We will compare the solution obtained with ANSYS with the expected theoretical values.
Max Prin Stress
As we can see, the value for the approach obtained with ANSYS compares well with the theoretical value (less than 3% variation). The max principal stress also compares well with the theoretical value (less than 6% variation).
We will repeat the calculations on a mesh with a refined element size level near the point of contact to check the validity of the solution.
Main Menu > Preprocessor > Meshing > Mesh Tool
Select Clear under Mesh and Pick All in the pick menu. The mesh is deleted.
In addition to deleting the mesh, we need to delete the target and contact elements and associated nodes.
Main Menu > Preprocessor > Modeling > Delete > Elements
This brings up the Delete Elements pick menu. Select Pick All.
Main Menu > Preprocessor > Modeling > Delete > Nodes
This brings up the Delete Nodes pick menu. Select Pick All.
We will now re-mesh the geometry.
In the MeshTool menu, make sure Global is selected under Element Attributes and click on Set. Select 1 SOLID92 for Element type number. Then, make sure the overall element size level is set to 1 under SmartSize. Also, make sure Volumes is selected in the drop-down list next to Mesh and the default options of Tet and Free meshing are selected under Shape. Click on the Mesh button and click on Pick All.
In the MeshTool, select KeyPoints in the drop-down list next to Refine at:. Click on the Refine button. This brings up the Refine mesh at Keypoints pick menu. Enter
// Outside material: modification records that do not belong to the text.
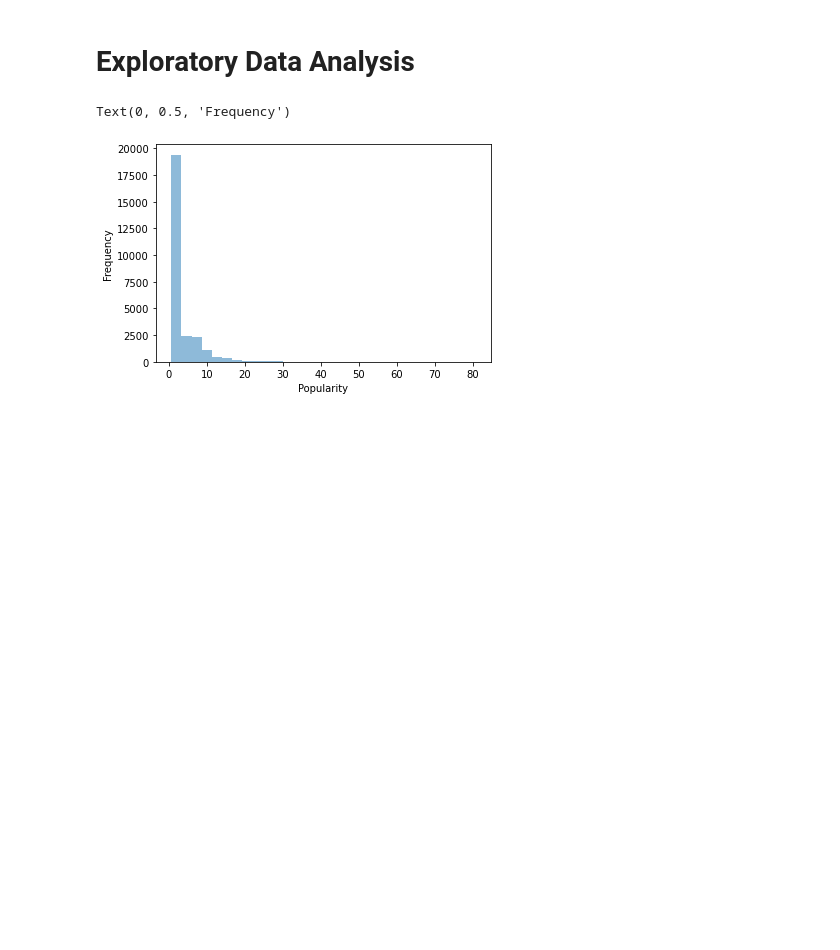
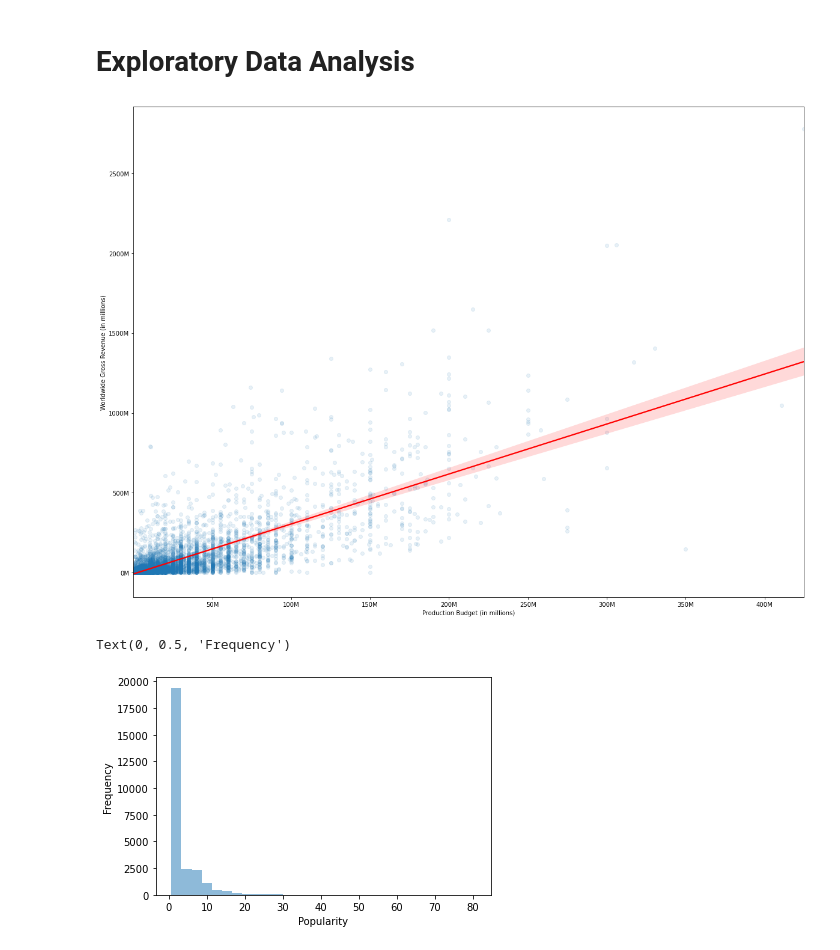
Before and after one commit to adammarianacci/Microsoft_Movie_Analysis, a Jupyter notebook: Notebook.ipynb, the cells around one changed output. Cells and saved outputs as stored; diff of their text form; code cells hidden in the pictures; blank space fills up the shorter version.

```diff
--- a/Notebook.ipynb
+++ b/Notebook.ipynb
@@ -490,3 +472,27 @@ df_imdb.head()
+# %%
+plt.figure(figsize = (20, 15))
+plt.ticklabel_format(style='plain')
+sns.regplot(
+    data = sorted_worldwide_gross_movie_budgets_df,
+    x = "production_budget",
+    y = "worldwide_gross",
+    scatter_kws = {"alpha": 0.1},
+    line_kws = {"color": "red"}
+)
+plt.savefig("budget_wgross.jpg")
+
+plt.xlabel('Production Budget (in millions)')
+plt.gca().xaxis.set_major_formatter(ticker.FuncFormatter
+        (lambda x, pos: f'{x/1000000:.0f}M'))
+
+# Set the y-axis label and format the tick labels in millions
+plt.ylabel('Worldwide Gross Revenue (in millions)')
+plt.gca().yaxis.set_major_formatter(ticker.FuncFormatter
+        (lambda x, pos: f'{x/1000000:.0f}M'))
+
+plt.savefig("budget_wgross.jpg")
+# %% [output]
+[figure, added]
 # %%
 # Graphing descriptive statistics for the data frame (histogram)
 ax = sorted_popularity_tmdb_movies_df["popularity"].plot.hist(bins=30, alpha=0.5)
```
Also changed, not shown: parts of 27 cells of this notebook, 2 other files.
1 under List of items and hit Enter (keyboard). Then, enter
5 and click OK. Recall that keypoints 1 and 5 are located at the point of contact. Keypoint 1 belongs to the lower disk and keypoint 5 to the upper disk. We selected both keypoints as we want to refine the mesh on the upper and lower disks.
This brings up the Refine Mesh at keypoint menu. This menu allows us to select the level of refinement we want to achieve. We'll use the minimal option of 1(Minimal), which is the default. Click OK.
The mesh is now refined around the selected nodes.
We now need to re-mesh the target and contact surfaces. To do this, repeat the steps described in step 5. We also need to re-apply the coupled boundary condition to the upper area of the upper disk. To do this, repeat the steps described in step 6.
Obtain a new solution: Main Menu > Solution > Solve > Current LS
You should get screen similar to the one presented in step 7, showing that the solution has converged.
List the principal stresses: Main Menu > General Postproc > List Results > Nodal Solution
Select Stress from the left list, Principals SPRIN from the right and click OK.
Scroll all the way down in this window. You will find that the new maximum principal stress is -1694.5N/mm2.
List the principal maximum displacements: Main Menu > General Postproc > List Results > Nodal Solution
Select DOF solution from the left list, Translation UY from the right and click OK.
You will find that the new displacement for nodes attached to the upper area of the upper disk is again the same and has a value of -0.25800E-01 =0.0258 mm.
We can now compare the new results with the results previously obtained.
Max Prin Stress
The new value obtained for the approach is the same as the theoretical value. Also, the new value for the max principal stress varies by less than 2% with respect to the theoretical value. This indicates that even though both meshes provide adequate resolution, the finer mesh generates more accurate results.
Utility Menu > File > Exit
Select Save Everything and click OK.
Boresi, A.P., and Schmidt, R.J., Advanced Mechanics of Materials, Sixth Edition, John Wiley and Sons, Inc., 2003.